According to New York attorney Theodore Ronca, there’s currently a debate going on over replacing all these varied sets of law –specifically at the state level– with one unified federal law. He finds it important to outline why workers’ compensation laws began as state laws and have remained so.
Some proponents of federal unification cite uniform compensation rates as a positive. Roca argues that this would be an unjustly expensive side effect of unification, as some states could not sustain federal rates that aren’t commensurate with their local economies. He cites the max federal comp rate, which is $1436 weekly (and customarily implements annual cost of living increases) and the fact that this rate wouldn’t come down with federalization.
Important to note in the federalization discussion, too, is why workers’ comp laws started as state laws and have remained that way since the early twentieth century. The simple answer is that the needs of each state were drastically different when compensation laws were implemented. For instance, states that relied primarily on industry covered factory and construction work. States that were agriculture-heavy took their workers’ professions into account as a basis for coverage. As Roca asserts, each state had to conform to its own economic realities in the big picture. While an industrial-leaning state could not afford their disability rolls to swell, an agricultural state could not afford to bankrupt its leaner, more mercurial businesses like farms and ranches with premiums.
So then, locale-based workers’ compensation laws have political and economic benefits to each state. States regulate their own insurance laws, empowering a governor with control over a large pool of financial resources with which to serve his constituents. Comp laws at a state level offer advantages for union negotiations within their local legislatures.

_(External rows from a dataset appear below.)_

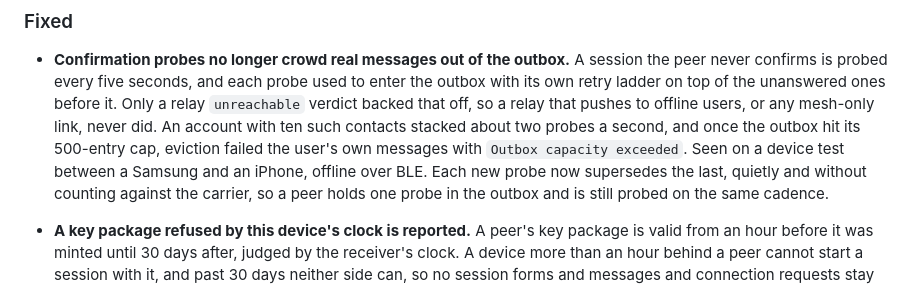
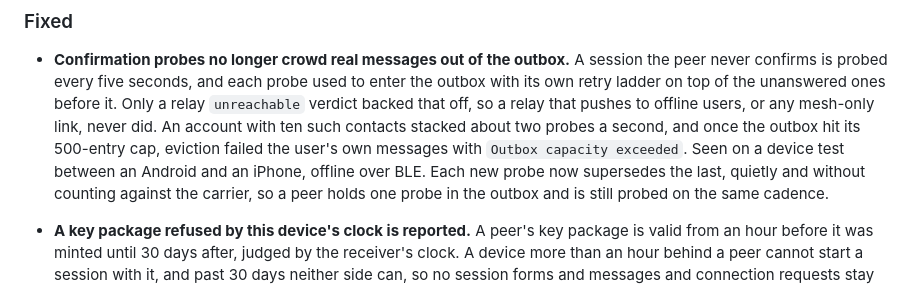
Before and after one commit to Offline-Protocol/offline-protocol-sdk, a Markdown page: CHANGELOG.md, the part around the change. Rendered like a GitHub page.

Commit message:
chore(docs): update CHANGELOG.md

```diff
--- a/CHANGELOG.md
+++ b/CHANGELOG.md
@@ -387,7 +387,7 @@ archived by series under [docs/changelog/](docs/changelog/); see the
   relay that pushes to offline users, or any mesh-only link, never did. An
   account with ten such contacts stacked about two probes a second, and once
   the outbox hit its 500-entry cap, eviction failed the user's own messages
-  with `Outbox capacity exceeded`. Seen on a device test between a Samsung and
+  with `Outbox capacity exceeded`. Seen on a device test between an Android and
   an iPhone, offline over BLE. Each new probe now supersedes the last, quietly
   and without counting against the carrier, so a peer holds one probe in the
   outbox and is still probed on the same cadence.
```
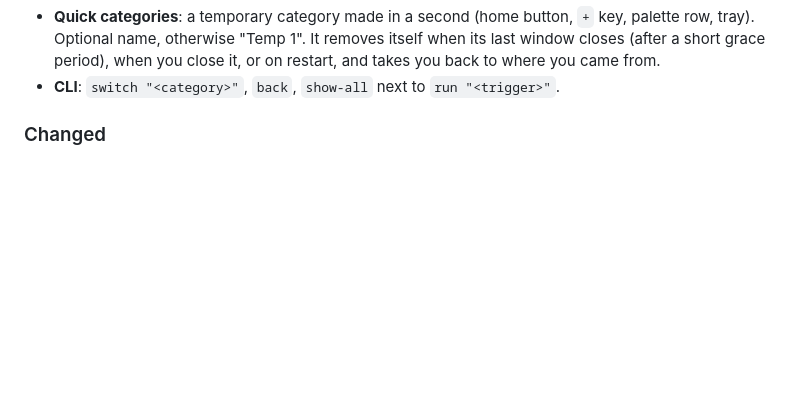
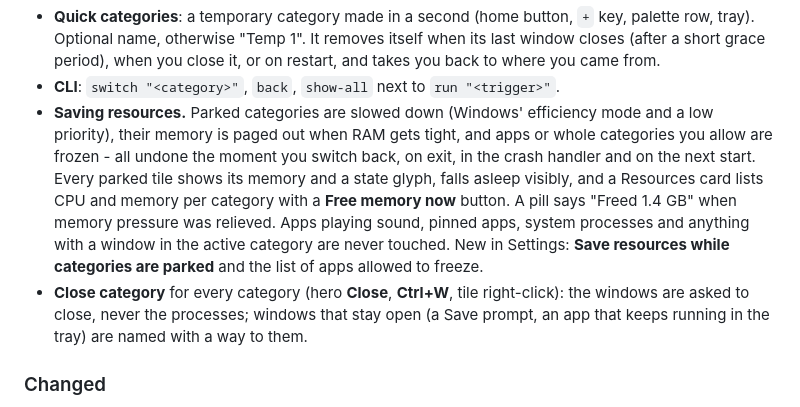
Before and after one commit to Nburi/catogarizer, a Markdown page: app/CHANGELOG.md, the part around the change. GitHub-like rendering; blank space fills up the shorter version.

```diff
--- a/app/CHANGELOG.md
+++ b/app/CHANGELOG.md
@@ -39,6 +39,20 @@ category's windows and brings back the new one's.
   itself when its last window closes (after a short grace period), when you
   close it, or on restart, and takes you back to where you came from.
 - **CLI**: `switch "<category>"`, `back`, `show-all` next to `run "<trigger>"`.
+- **Saving resources.** Parked categories are slowed down (Windows' efficiency
+  mode and a low priority), their memory is paged out when RAM gets tight, and
+  apps or whole categories you allow are frozen - all undone the moment you
+  switch back, on exit, in the crash handler and on the next start. Every parked
+  tile shows its memory and a state glyph, falls asleep visibly, and a Resources
+  card lists CPU and memory per category with a **Free memory now** button. A
+  pill says "Freed 1.4 GB" when memory pressure was relieved. Apps playing
+  sound, pinned apps, system processes and anything with a window in the active
+  category are never touched. New in Settings: **Save resources while categories
+  are parked** and the list of apps allowed to freeze.
+- **Close category** for every category (hero **Close**, **Ctrl+W**, tile
+  right-click): the windows are asked to close, never the processes; windows that
+  stay open (a Save prompt, an app that keeps running in the tray) are named with
+  a way to them.
 
 ### Changed
 - Blocking follows the active category only. The outgoing category's
```
Also changed, not shown: app/USER_GUIDE.md (+53 -2 lines).
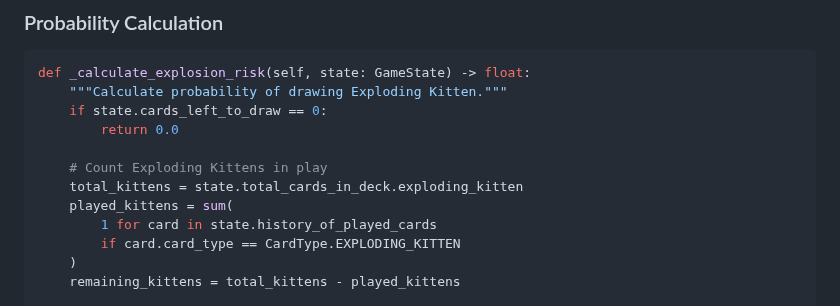
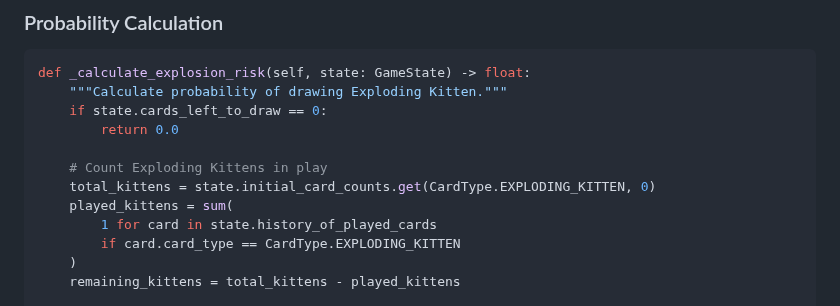
Before and after one commit to zwazel/exploding-kitten-bot-battle, a Markdown page: CONTRIBUTING.md, the part around the change. Drawn GitHub-style.

```diff
--- a/CONTRIBUTING.md
+++ b/CONTRIBUTING.md
@@ -170,7 +170,7 @@ def _calculate_explosion_risk(self, state: GameState) -> float:
         return 0.0
 
     # Count Exploding Kittens in play
-    total_kittens = state.total_cards_in_deck.exploding_kitten
+    total_kittens = state.initial_card_counts.get(CardType.EXPLODING_KITTEN, 0)
     played_kittens = sum(
         1 for card in state.history_of_played_cards
         if card.card_type == CardType.EXPLODING_KITTEN
```
Also changed, not shown: README.md (+2 -2 lines).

In fact, unions have a history of actively opposing the federalization of comp laws (alongside insurance companies!), a fact which must stun and amuse pundits and advocates in turns.
Given my observation over the past few years that reforms to the workers’ compensation “system” have always resulted in fewer rights for the injured workers, and given the fact that Georgia consistently ranks as one of the lowest states in which to have workers’ compensation insurance, I agree with Roca that we would be well served to leave well enough alone.